Switzerland personal tax issues – Introduction
Switzerland is a country that levies taxes on three levels: federal, cantonal, and municipal. The tax rates are progressive, meaning they take into account the economic capacity of a taxpayer. Each canton has a set of tax deductions that reduce the tax base and, hence, the marginal tax rate.
In terms of tax residency, individuals are liable to pay tax in Switzerland if they have their tax residency in Switzerland or if their stay in Switzerland exceeds a certain period of time. Swiss tax residents are subject to unlimited taxation on their worldwide income and worldwide assets, with some exceptions for foreign real estate and foreign business income.
Swiss-sourced employment income is fully taxable in Switzerland, unless a double taxation agreement provides otherwise. The same tax rate for employment income applies also to interest and dividend income.
Swiss-sourced interest payments and dividends are subject to Swiss withholding tax at a rate of 35%, but Swiss tax residents are entitled to a full refund provided the investment income is declared in their annual tax return.
Dividend payments from a majority shareholding are taxed to the extent of 70% at the federal level and to the extent of 50 to 80% at the cantonal level, depending on the cantonal tax provisions.
Capital gains tax
In terms of capital gains tax, there is no capital gains tax on the disposal of movable assets such as shares and collectibles, but in cases of excessive trading, hedging, and debt-financing, the tax administration may conclude that the individual is a professional securities trader subject to income tax on his or her gains. Gains on immovable property are taxable, and a real estate transfer tax is due in many cantons on the change of ownership of real property.
All cantons (and all municipalities) levy a wealth tax on global net wealth, which includes all movable, immovable, and business assets, works of art, jewelry, and other collectibles.
Spouses are exempt from gift and inheritance tax in all cantons, and lineal descendants in most cantons.
The right to tax gifts and donations is in the canton where the donor or testator is or was domiciled, and the tax rate is determined by the amount of the gift or inheritance and the degree of kinship.
Common Reporting Standard
Finally, Switzerland has been a signatory to the Common Reporting Standard since 2017 and has entered into various exchange of information programs with a number of participating jurisdictions. Information on a client's Swiss bank accounts will therefore be exchanged with the tax authorities of their home country if that country is a participating jurisdiction.

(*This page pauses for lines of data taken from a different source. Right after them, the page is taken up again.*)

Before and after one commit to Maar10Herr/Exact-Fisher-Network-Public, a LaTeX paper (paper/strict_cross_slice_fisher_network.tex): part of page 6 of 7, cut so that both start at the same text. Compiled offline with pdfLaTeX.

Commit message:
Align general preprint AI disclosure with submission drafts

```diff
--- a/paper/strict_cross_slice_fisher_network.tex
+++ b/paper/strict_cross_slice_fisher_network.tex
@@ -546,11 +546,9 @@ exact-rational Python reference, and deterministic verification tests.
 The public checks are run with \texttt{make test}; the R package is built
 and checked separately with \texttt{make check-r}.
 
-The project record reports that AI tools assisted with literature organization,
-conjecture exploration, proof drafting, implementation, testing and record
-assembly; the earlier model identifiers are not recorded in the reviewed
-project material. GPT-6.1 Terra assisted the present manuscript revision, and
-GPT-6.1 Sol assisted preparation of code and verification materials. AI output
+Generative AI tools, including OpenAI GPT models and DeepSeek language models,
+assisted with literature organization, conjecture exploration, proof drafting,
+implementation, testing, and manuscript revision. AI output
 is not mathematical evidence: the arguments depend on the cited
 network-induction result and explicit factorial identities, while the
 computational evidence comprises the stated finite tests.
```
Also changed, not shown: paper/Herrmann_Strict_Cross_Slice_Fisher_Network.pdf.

If you have any queries about Switzerland personal tax issues, or Swiss tax matters in general, then please do get in touch.
The content of this article is provided for educational and information purposes only. It is not intended, and should not be construed, as tax or legal advice. We recommend you seek formal tax and legal advice before taking, or refraining from, any action based on the contents of this article.